Abstract: Law Without Links, Alexandra R. Harrington. This article argues that, in order to understand international economic law now and in the future, it is necessary to relocate it squarely within international law rather than as a subgroup at best, or an almost separate entity at worst. The reason for this argument is the author’s belief that attempts to create or define international economic law as occupying a separate space in relationship to international law ignore the intertwined nature of these areas of law, threatening to undermine their ability to work in tandem – and with other areas of international law – to create an overarching international legal regime. In this article, the term “international economic law” is given an expansive meaning and incorporates trade, commerce, and other matters that indirectly affect these laws in the international context – such as customs and tariffs practices. In this article, the term “international economic law” includes actions, policies and decisions made by organizations involved in international trade and commerce law, as well as its regulation. It also includes the actions, policies and decisions made by regional and inter-regional organizations, as well as regional banks, because of the abilities of these entities to affect and be affected by the international system. While this definition of international economic law is inherently reflective of public law principles, it does embrace private law concerns as well. In order to explain the legal and societal pillars upon which this argument is founded, Part II examines the historical evolution of international contact for trade and commerce. It establishes a symbiotic relationship between international law – and the social/political views it expressed – and commercial activities that were regulated by formal and informal law between state actors and their citizens. In this Part, the point will be made that, although important to international law and international economic law, the 1944 Bretton Woods agreement, and the system that grew out of it, should not be regarded as the birthplace of international economic law, as is so often the case in teaching and writing on international economic law. After reviewing this evolution, Part III examines the state of economic-related organizations and trade agreements since World War II. The organizations studied are grouped into the categories of international organizations, inter-regional organizations, regional organizations, and regional banks. Although some of these organizations are not truly international, their actions and decisions have an impact on the international system. What emerges from this study is that, with few exceptions, every organization discussed exists for reasons beyond the sole focus of international economic law. The lessons of Parts II and III combine to form the arguments in Part IV. This Part argues that the relationship between international economic law and international law is of such symbiosis that they must be located in the same sphere in order for each to make sense for state and society alike.
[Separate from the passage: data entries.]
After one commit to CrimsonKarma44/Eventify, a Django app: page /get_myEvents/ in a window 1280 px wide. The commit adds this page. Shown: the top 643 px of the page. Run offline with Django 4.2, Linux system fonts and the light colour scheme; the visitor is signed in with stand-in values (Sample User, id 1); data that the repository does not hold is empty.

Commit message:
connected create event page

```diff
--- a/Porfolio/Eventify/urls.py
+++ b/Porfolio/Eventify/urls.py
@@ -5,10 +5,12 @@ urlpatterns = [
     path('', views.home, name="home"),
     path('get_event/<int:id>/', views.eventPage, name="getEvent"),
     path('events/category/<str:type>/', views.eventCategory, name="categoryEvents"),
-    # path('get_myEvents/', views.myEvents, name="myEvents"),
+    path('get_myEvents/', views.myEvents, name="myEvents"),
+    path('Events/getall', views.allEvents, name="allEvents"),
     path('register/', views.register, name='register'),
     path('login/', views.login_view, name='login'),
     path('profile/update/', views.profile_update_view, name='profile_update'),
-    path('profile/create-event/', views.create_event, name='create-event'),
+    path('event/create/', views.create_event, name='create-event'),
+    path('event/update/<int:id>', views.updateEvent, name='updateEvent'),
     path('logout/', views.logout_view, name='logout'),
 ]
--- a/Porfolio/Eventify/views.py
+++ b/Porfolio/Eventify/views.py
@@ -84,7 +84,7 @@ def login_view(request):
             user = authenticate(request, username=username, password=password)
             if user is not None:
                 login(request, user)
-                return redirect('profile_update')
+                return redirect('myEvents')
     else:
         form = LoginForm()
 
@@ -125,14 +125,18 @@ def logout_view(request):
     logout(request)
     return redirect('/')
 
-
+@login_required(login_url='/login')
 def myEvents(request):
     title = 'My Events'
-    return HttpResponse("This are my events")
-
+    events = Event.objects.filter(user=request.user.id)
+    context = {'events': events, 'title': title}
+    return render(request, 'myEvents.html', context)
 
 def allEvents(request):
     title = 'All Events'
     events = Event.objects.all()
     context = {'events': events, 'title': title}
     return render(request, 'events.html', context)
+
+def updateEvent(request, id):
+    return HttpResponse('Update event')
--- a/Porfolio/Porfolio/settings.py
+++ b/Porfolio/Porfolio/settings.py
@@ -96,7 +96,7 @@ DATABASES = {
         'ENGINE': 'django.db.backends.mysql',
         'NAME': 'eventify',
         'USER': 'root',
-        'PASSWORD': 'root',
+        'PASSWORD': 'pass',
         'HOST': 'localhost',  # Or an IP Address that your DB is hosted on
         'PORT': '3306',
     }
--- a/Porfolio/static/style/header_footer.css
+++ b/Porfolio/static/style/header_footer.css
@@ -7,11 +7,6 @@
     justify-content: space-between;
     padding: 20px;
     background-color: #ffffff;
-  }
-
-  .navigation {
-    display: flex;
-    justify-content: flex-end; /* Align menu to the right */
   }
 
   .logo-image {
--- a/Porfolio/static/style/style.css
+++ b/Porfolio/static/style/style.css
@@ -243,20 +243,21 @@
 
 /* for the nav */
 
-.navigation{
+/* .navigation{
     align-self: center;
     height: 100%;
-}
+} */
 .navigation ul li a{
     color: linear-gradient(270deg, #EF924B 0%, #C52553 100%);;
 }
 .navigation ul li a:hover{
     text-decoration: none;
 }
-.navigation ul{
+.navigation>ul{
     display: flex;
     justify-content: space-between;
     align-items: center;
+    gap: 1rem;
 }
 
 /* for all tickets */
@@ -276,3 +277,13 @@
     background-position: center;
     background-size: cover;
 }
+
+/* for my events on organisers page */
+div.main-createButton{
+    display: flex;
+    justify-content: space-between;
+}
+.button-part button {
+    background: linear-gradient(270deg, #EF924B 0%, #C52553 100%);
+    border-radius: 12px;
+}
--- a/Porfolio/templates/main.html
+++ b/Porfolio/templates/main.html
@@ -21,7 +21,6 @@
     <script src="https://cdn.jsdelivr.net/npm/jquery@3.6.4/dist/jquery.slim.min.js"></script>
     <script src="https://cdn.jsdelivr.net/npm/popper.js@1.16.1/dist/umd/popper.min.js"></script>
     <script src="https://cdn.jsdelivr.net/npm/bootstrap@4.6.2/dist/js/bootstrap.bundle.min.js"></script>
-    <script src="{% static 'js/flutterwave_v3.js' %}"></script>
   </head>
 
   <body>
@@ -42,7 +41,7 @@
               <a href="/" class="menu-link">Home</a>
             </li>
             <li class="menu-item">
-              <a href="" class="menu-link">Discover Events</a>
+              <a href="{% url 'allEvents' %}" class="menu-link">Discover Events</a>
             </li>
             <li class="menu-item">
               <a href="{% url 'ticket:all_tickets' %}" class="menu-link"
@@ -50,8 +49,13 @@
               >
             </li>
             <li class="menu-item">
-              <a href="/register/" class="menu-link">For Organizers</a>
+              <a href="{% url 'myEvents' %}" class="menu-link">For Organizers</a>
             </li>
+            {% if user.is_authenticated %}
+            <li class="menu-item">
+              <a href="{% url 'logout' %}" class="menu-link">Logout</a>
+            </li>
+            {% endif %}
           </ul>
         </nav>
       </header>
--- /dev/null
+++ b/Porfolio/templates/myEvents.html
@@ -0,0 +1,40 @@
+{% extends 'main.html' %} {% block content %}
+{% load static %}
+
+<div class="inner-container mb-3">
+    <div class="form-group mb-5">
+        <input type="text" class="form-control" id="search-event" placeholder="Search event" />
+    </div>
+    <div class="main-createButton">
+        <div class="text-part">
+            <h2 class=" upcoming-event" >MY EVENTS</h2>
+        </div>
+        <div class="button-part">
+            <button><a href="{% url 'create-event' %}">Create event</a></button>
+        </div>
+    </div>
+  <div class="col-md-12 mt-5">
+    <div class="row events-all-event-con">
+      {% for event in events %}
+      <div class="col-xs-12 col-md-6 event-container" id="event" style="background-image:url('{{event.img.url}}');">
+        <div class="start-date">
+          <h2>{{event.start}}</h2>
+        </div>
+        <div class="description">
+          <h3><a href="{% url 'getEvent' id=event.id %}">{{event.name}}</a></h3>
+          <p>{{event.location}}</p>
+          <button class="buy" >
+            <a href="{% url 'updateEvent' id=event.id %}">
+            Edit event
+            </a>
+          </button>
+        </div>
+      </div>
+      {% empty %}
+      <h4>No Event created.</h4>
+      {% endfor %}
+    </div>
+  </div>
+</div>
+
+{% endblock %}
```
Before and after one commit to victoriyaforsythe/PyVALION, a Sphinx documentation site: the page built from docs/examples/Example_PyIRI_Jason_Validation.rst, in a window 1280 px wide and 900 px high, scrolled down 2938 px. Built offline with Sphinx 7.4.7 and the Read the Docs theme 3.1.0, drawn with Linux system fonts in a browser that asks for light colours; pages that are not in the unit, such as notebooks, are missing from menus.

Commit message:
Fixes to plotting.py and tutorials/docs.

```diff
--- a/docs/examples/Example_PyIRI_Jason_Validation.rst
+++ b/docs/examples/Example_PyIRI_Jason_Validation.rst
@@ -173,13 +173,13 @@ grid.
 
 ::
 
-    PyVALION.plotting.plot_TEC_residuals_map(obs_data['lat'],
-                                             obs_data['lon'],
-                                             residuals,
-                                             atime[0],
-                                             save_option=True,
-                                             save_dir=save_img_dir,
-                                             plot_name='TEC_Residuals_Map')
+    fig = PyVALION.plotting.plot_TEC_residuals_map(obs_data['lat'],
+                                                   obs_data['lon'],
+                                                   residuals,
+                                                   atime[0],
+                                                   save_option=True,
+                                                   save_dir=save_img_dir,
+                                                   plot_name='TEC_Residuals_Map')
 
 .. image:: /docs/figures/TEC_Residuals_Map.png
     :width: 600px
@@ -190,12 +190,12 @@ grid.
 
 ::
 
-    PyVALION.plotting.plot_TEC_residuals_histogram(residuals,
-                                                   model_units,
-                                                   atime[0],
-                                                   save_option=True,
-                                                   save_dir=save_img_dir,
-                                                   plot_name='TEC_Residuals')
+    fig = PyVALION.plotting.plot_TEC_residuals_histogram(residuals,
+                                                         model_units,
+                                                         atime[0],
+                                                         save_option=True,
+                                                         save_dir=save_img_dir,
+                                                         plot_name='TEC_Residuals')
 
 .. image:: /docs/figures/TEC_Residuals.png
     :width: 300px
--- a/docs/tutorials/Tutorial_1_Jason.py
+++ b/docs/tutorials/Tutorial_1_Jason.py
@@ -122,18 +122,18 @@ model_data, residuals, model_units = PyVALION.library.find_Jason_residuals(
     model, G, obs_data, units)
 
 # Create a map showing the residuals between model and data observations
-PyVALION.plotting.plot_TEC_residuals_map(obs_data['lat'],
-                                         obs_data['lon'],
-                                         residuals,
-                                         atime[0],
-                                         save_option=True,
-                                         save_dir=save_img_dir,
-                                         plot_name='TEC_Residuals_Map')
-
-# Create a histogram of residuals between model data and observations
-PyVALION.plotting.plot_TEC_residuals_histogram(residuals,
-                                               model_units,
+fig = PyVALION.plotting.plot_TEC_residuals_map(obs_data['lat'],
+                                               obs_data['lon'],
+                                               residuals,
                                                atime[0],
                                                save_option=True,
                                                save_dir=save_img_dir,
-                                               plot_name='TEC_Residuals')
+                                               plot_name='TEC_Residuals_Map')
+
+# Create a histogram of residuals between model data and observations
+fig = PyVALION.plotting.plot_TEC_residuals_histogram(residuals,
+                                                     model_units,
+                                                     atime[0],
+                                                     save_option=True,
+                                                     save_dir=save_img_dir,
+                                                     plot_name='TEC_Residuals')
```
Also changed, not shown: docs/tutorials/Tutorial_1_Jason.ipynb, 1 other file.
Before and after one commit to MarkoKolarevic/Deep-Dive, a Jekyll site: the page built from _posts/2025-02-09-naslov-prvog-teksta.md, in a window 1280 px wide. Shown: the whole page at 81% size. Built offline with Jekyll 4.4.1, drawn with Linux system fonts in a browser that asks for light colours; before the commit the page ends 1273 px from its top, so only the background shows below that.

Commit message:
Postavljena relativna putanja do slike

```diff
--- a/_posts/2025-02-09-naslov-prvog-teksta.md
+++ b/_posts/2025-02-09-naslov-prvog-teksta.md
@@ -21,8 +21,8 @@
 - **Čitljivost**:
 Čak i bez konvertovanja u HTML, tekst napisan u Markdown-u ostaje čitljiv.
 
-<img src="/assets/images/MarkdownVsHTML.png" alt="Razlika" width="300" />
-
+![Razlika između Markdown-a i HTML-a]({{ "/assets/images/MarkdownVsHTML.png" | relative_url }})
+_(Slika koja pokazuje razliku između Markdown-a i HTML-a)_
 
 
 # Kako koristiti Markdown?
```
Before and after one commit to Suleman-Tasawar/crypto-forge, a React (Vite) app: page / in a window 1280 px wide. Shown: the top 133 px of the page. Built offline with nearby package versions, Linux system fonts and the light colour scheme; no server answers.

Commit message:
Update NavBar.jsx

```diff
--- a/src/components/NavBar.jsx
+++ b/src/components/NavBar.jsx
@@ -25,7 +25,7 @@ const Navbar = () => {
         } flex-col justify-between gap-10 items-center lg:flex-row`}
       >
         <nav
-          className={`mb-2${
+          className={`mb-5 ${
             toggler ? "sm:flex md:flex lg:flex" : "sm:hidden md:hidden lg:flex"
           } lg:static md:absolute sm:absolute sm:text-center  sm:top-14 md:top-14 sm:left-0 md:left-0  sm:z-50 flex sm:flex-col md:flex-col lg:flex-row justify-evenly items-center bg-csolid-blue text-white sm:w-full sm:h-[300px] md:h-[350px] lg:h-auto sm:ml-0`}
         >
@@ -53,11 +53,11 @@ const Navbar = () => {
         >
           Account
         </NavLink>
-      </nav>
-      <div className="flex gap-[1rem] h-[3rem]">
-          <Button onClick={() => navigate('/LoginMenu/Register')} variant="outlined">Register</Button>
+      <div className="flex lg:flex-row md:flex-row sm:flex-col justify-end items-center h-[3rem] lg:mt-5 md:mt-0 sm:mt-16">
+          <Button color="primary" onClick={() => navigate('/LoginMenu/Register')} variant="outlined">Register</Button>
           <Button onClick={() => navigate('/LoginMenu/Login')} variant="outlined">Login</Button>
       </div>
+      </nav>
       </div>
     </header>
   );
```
Once this relocation occurs, one can then reexamine the idea of “linking” international economic law with other areas of international law, such as international human rights law and international environmental law. A holistic view of the history of international economic law and international law makes it clear that connections between other areas of international law already exist and that, as such, there is no need to “link” them. Part IV goes on to argue that, when freed from the need to link these and other related areas of law, each area of international law – and international law itself – is allowed to serve its full and complete role for law and society.
Available at: http://works.bepress.com/alexandra_harrington/18/